Signatories give members of ethnic group Oct. 1 deadline
Authorities, main northern organization condemn the call
Some youth groups in northern Nigeria threatened to forcibly remove people originating from the nation’s southeast if they don’t leave the region by October 1, stoking decades-old tensions and drawing condemnation from the authorities and other northerners.
The groups plan to “eject” members of the Igbo ethnic group after the deadline expires, they said in a joint statement signed in the northern city of Kaduna. Among the signatories is Yerima Shettima, youth leader of the Arewa Consultative Forum, an influential body in the predominantly Muslim north. Shettima authenticated the statement, a copy of which was obtained by Bloomberg.
The Arewa Consultative Forum dissociated itself from the threat late Wednesday. ACF appeals for caution over “statements that are capable of jeopardizing the unity, peace and corporate existence of Nigeria,” spokesman Muhammad Ibrahim Biu said in an emailed statement.
The Kaduna State government said all the signatories to the “hate speech” delivered in the declaration published on Tuesday would be arrested, according to a statement Wednesday by spokesman Samuel Aruwan.
Africa’s most populous country fought a 30-month civil war from 1967 to 1970 after the southeastern region tried to break off and create the independent state of Biafra. As many as three million people are believed to have died in the war, which was prompted by a 1966 coup led mainly by ethnic Igbo officers from the predominantly Christian south against a government dominated by northern Muslims. That led to a revenge coup six months later and the massacre of tens of thousands of Igbos across northern Nigeria.
The youth groups said in their statement that Igbos are a “threat” to national unity because some Igbo organizations still advocate independence. They called on northeners to seize control of land and properties owned or rented by Igbos in the region after the expiration of the ultimatum.

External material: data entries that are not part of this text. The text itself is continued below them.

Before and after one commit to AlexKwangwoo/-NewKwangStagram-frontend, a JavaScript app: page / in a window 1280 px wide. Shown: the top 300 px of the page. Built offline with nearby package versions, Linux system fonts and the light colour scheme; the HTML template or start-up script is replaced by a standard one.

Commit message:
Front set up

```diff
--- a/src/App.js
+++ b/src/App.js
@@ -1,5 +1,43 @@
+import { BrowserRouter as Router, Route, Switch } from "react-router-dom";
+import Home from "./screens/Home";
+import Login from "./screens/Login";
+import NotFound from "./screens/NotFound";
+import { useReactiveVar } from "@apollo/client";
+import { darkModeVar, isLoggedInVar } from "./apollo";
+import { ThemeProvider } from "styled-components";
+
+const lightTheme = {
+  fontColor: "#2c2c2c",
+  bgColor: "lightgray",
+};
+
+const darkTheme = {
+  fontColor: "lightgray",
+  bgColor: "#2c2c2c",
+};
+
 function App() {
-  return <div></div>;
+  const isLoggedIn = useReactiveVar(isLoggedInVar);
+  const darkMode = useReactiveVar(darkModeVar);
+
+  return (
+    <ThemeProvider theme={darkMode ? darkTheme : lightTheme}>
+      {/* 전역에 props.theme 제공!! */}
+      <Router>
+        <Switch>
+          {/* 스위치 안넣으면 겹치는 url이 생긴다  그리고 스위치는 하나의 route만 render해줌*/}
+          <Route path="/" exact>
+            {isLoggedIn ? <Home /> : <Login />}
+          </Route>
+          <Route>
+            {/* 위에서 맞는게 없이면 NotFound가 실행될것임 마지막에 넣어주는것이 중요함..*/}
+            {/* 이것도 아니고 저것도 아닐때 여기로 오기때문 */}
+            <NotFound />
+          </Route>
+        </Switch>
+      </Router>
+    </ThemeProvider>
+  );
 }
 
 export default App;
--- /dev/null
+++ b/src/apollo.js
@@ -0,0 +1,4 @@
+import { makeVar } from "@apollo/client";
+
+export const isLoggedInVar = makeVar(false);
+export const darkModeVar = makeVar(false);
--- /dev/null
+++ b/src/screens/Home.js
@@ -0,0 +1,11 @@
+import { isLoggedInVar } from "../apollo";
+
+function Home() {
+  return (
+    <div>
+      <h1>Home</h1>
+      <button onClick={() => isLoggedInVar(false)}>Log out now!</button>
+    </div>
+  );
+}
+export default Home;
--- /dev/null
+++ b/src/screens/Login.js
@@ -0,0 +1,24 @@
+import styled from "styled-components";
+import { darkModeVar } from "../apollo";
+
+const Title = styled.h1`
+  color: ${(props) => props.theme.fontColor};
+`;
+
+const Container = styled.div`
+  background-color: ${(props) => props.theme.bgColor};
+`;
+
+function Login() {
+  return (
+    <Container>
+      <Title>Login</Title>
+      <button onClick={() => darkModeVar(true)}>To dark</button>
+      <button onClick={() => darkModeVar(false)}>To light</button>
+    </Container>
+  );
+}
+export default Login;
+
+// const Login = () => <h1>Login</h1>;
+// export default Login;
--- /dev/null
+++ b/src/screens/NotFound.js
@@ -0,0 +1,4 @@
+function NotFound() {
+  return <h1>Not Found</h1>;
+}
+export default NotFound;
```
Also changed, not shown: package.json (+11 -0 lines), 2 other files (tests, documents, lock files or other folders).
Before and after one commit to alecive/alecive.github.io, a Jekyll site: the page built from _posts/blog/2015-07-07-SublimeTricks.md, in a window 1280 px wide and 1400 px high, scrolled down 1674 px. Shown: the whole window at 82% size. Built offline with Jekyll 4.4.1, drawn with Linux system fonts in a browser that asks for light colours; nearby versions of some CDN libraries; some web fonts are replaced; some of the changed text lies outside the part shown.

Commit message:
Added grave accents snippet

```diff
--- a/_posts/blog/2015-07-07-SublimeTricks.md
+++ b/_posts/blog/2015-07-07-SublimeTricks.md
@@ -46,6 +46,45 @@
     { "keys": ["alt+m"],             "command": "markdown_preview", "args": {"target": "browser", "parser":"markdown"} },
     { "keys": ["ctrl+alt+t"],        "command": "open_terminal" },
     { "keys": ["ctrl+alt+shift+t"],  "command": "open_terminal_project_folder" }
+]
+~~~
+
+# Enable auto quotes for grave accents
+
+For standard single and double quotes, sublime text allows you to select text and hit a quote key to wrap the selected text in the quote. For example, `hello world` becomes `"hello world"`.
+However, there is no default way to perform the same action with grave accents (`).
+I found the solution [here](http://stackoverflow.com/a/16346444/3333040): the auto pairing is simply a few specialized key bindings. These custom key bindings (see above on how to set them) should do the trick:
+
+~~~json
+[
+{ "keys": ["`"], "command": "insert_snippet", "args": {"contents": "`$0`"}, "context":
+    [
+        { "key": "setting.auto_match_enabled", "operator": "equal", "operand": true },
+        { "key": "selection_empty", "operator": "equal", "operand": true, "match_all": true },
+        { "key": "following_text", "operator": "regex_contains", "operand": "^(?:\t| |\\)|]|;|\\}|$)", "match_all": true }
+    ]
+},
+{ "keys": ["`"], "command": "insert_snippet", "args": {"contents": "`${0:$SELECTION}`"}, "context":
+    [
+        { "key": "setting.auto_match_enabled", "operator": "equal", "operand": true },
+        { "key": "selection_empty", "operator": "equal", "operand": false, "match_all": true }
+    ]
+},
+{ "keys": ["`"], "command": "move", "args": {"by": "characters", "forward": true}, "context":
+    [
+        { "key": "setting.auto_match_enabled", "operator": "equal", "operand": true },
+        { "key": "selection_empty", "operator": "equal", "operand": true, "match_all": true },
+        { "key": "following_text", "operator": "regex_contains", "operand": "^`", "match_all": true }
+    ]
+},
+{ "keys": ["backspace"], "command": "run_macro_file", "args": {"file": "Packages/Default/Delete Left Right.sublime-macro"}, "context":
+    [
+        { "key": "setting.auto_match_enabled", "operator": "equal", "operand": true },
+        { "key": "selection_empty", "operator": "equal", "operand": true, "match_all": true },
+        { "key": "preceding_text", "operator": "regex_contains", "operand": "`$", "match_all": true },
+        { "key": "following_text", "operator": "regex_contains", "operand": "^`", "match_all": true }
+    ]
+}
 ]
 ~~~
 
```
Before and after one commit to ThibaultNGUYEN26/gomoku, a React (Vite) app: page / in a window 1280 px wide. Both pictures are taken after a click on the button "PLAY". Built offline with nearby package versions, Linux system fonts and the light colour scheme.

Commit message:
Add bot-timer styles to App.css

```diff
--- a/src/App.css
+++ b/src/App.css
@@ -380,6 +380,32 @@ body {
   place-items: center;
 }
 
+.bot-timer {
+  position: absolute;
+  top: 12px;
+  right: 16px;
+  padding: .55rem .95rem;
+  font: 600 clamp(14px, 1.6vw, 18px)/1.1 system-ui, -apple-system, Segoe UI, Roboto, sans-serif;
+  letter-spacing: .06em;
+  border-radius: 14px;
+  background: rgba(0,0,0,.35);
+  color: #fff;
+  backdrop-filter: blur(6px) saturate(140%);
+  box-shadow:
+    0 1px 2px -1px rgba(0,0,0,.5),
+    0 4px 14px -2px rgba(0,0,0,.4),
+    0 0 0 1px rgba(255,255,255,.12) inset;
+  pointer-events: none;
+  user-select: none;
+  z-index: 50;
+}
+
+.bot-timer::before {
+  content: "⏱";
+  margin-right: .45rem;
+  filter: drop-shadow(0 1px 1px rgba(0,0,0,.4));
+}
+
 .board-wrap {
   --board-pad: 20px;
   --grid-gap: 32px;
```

Information Minister Lai Mohammed said Wednesday that “security organizations are very much on top of this matter,” during a press briefing in the capital, Abuja.